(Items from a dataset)
○ ○ ○ ○ ○
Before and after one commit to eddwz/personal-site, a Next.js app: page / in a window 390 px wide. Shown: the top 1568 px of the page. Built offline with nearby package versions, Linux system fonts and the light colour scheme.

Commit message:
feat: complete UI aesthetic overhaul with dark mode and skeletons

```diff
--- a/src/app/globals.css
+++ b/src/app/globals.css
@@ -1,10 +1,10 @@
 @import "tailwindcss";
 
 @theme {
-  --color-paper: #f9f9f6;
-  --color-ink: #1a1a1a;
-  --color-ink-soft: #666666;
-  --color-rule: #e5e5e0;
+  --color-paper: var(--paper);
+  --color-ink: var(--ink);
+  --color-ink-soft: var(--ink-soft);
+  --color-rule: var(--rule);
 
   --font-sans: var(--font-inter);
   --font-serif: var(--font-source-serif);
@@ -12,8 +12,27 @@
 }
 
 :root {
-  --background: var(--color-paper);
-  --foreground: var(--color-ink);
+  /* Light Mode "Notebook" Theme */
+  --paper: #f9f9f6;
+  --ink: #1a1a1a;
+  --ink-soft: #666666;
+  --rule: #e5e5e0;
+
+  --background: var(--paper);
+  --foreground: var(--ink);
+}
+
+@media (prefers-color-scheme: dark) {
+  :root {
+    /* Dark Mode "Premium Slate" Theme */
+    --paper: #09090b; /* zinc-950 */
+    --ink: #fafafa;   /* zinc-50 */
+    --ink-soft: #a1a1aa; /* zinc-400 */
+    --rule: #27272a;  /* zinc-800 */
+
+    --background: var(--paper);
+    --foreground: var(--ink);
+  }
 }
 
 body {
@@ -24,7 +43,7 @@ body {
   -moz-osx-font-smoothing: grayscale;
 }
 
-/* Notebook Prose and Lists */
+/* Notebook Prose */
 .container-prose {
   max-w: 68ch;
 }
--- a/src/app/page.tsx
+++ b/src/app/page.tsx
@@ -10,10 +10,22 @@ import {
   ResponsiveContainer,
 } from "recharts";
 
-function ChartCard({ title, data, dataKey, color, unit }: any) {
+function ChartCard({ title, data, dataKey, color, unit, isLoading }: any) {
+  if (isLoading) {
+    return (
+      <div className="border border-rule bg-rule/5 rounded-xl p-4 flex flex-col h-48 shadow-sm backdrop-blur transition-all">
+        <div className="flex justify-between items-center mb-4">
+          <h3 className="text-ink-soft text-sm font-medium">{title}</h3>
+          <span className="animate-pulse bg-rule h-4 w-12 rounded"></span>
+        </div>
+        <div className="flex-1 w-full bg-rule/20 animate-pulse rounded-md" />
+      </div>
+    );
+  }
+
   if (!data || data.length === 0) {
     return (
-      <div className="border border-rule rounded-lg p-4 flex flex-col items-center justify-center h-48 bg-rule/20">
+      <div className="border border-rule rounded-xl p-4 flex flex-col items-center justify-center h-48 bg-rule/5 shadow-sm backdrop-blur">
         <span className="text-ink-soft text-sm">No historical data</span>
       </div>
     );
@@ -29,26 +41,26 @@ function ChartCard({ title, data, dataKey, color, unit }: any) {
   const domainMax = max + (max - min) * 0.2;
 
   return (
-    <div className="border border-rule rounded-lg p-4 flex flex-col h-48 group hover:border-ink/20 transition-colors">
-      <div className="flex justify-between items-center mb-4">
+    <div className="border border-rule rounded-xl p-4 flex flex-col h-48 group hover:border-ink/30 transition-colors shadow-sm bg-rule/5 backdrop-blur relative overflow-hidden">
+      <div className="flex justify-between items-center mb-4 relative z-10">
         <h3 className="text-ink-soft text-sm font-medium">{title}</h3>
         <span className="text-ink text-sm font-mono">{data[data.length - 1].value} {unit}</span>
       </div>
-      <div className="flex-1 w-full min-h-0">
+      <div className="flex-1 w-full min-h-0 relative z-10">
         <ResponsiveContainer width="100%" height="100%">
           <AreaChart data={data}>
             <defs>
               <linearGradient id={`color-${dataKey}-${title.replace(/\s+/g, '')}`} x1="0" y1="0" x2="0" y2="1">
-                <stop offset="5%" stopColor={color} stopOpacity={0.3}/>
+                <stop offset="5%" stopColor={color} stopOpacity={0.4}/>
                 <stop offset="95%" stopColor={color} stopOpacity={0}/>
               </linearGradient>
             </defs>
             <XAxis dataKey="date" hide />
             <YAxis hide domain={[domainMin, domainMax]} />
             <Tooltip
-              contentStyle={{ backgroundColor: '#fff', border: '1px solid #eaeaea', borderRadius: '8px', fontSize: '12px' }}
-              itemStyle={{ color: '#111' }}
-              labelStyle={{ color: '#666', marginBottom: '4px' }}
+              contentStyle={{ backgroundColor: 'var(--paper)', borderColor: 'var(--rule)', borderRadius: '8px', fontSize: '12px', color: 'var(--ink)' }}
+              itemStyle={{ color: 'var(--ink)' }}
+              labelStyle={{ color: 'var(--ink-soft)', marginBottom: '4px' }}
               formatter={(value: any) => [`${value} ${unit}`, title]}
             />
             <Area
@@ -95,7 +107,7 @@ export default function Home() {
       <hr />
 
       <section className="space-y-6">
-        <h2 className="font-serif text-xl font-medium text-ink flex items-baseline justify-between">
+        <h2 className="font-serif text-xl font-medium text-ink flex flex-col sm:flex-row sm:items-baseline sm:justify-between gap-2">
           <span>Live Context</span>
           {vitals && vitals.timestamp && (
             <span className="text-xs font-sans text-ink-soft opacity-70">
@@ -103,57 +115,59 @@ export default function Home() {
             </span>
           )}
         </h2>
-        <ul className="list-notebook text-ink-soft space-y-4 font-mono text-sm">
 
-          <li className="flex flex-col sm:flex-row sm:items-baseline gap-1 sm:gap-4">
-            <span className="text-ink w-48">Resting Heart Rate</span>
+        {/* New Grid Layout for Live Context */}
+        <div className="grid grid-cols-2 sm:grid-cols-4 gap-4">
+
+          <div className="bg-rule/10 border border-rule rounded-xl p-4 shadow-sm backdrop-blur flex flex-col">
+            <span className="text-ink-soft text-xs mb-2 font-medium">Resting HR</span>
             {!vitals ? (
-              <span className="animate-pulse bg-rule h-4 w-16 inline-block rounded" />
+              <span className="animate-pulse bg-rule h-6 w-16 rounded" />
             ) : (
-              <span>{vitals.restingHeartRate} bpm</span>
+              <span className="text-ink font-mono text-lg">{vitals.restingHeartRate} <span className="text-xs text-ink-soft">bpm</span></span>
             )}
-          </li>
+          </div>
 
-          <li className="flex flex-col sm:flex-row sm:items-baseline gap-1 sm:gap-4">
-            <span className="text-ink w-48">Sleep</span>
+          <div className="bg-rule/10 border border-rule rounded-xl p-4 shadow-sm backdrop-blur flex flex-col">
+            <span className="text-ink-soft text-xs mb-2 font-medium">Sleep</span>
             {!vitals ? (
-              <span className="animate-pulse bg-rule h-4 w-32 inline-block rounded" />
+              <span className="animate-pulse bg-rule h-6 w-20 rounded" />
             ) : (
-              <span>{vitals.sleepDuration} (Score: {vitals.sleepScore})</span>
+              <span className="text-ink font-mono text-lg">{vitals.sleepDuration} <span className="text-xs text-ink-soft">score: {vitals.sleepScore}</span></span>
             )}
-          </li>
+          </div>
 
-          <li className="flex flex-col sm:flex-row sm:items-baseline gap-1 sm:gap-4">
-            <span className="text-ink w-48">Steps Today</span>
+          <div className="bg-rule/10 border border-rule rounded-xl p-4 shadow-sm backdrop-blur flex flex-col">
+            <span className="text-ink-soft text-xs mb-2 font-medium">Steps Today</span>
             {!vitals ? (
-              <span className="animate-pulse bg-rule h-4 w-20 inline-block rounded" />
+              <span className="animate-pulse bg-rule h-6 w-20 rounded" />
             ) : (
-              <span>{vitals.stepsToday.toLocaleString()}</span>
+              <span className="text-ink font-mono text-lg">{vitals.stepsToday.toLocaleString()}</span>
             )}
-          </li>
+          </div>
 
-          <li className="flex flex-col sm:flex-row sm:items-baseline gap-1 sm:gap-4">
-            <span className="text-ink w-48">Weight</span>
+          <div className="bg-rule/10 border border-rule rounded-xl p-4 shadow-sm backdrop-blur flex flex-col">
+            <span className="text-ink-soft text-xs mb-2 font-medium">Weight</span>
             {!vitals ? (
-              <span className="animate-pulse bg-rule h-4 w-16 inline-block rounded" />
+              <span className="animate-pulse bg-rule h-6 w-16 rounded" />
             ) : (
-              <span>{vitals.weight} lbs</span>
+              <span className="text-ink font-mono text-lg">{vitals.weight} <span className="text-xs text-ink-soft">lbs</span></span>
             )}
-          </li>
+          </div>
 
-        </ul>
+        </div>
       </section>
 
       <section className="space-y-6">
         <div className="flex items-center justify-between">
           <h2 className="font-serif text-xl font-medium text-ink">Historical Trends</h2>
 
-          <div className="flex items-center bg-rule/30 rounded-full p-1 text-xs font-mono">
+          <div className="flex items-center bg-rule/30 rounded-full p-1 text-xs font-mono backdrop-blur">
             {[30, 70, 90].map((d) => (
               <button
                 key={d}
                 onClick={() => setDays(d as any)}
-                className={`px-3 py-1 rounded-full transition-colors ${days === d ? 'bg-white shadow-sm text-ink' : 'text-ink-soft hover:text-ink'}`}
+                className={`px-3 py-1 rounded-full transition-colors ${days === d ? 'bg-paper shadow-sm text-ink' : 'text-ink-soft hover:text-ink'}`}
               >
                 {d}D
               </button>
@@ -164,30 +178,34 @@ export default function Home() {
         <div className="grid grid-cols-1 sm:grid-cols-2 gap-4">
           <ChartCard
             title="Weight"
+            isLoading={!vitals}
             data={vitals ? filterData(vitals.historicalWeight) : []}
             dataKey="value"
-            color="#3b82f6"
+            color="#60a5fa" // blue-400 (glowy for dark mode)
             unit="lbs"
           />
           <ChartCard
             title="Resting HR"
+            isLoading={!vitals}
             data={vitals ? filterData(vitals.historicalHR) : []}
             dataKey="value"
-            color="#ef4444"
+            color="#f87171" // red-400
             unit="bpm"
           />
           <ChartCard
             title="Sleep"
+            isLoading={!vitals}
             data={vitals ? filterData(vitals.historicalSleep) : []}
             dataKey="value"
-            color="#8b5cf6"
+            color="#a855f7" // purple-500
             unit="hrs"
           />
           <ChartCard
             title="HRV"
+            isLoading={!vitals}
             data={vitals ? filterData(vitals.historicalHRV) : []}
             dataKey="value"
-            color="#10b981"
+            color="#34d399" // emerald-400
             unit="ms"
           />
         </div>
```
○ ○ ○ ○ ○
▶ [What is required]:
Search the entries above for "sans". Show every line that has it.

▶ [Worked solution]:
   --font-sans: var(--font-inter);
             <span className="text-xs font-sans text-ink-soft opacity-70">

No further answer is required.